Work item
Wherever the word "xlsm" appears in a line of the data, that line should be copied.

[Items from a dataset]
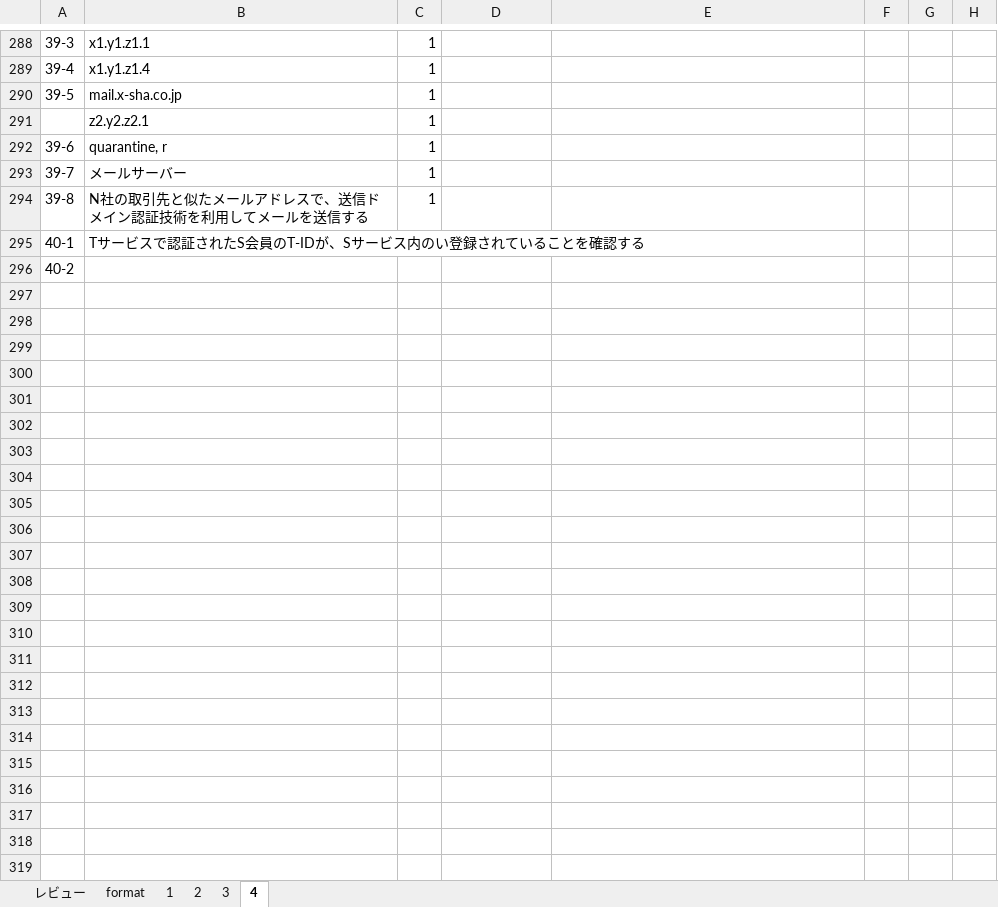
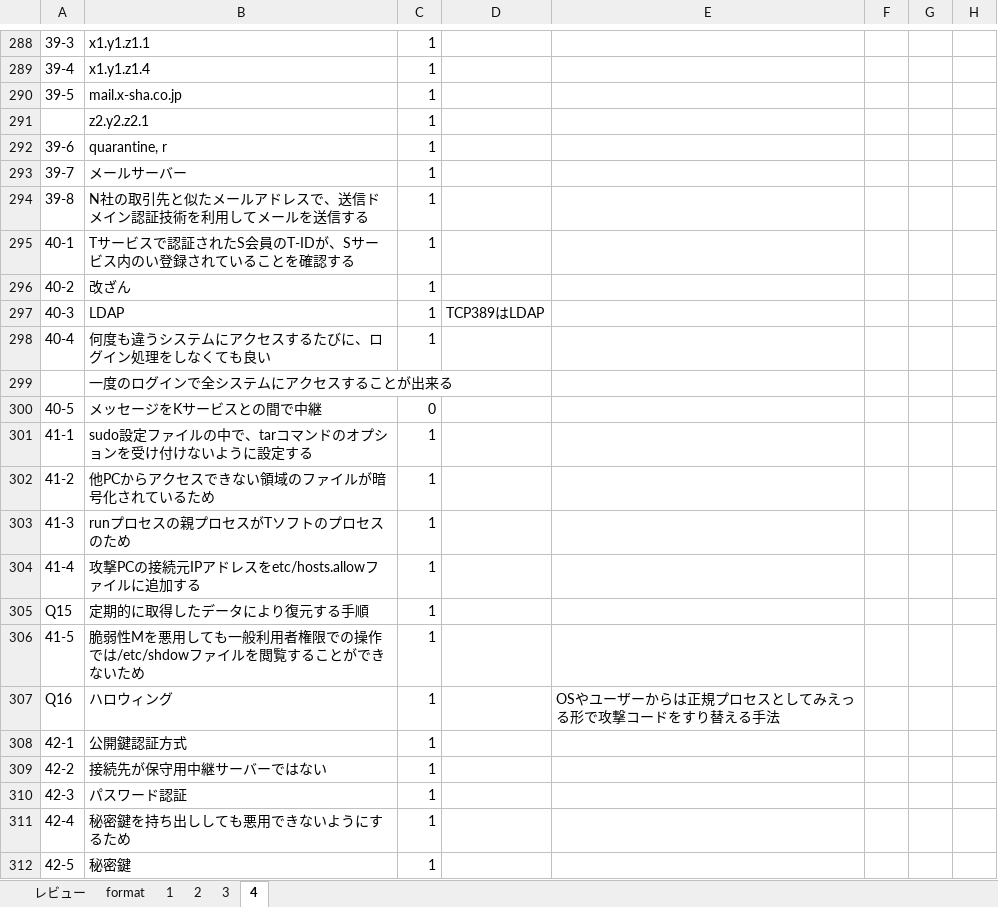
Before and after one commit to Shinichi0713/security_specialist, an Excel workbook: 2025/basic/archive_solves.xlsm, sheet 4, drawn as a sheet; only a part is shown, gaps mark what is left out; values as stored, in another font and other column widths than the file's, no borders; the diff names each change by its address in the sheet, - before the commit and + after, or states it on an @@ line.

Commit message:
up

```diff
--- a/2025/basic/archive_solves.xlsm (sheet 4)
+++ b/2025/basic/archive_solves.xlsm (sheet 4)
-C295:C296: (empty)
+C295:C296: 1
-B296: (empty)
+B296: 改ざん
+row 297: 40-3 | LDAP | 1 | TCP389はLDAP
+row 298: 40-4 | 何度も違うシステムにアクセスするたびに、ログイン処理をしなくても良い | 1
+row 299:  | 一度のログインで全システムにアクセスすることが出来る
+row 300: 40-5 | メッセージをKサービスとの間で中継 | 0
+row 301: 41-1 | sudo設定ファイルの中で、tarコマンドのオプションを受け付けないように設定する | 1
+row 302: 41-2 | 他PCからアクセスできない領域のファイルが暗号化されているため | 1
+row 303: 41-3 | runプロセスの親プロセスがTソフトのプロセスのため | 1
+row 304: 41-4 | 攻撃PCの接続元IPアドレスをetc/hosts.allowファイルに追加する | 1
+row 305: Q15 | 定期的に取得したデータにより復元する手順 | 1
+row 306: 41-5 | 脆弱性Mを悪用しても一般利用者権限での操作では/etc/shdowファイルを閲覧することができないため | 1
+row 307: Q16 | ハロウィング | 1 |  | OSやユーザーからは正規プロセスとしてみえっる形で攻撃コードをすり替える手法
+row 308: 42-1 | 公開鍵認証方式 | 1
+row 309: 42-2 | 接続先が保守用中継サーバーではない | 1
+row 310: 42-3 | パスワード認証 | 1
+row 311: 42-4 | 秘密鍵を持ち出ししても悪用できないようにするため | 1
+row 312: 42-5 | 秘密鍵 | 1
```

Written solution
Before and after one commit to Shinichi0713/security_specialist, an Excel workbook: 2025/basic/archive_solves.xlsm, sheet 4, drawn as a sheet; only a part is shown, gaps mark what is left out; values as stored, in another font and other column widths than the file's, no borders; the diff names each change by its address in the sheet, - before the commit and + after, or states it on an @@ line.
--- a/2025/basic/archive_solves.xlsm (sheet 4)
+++ b/2025/basic/archive_solves.xlsm (sheet 4)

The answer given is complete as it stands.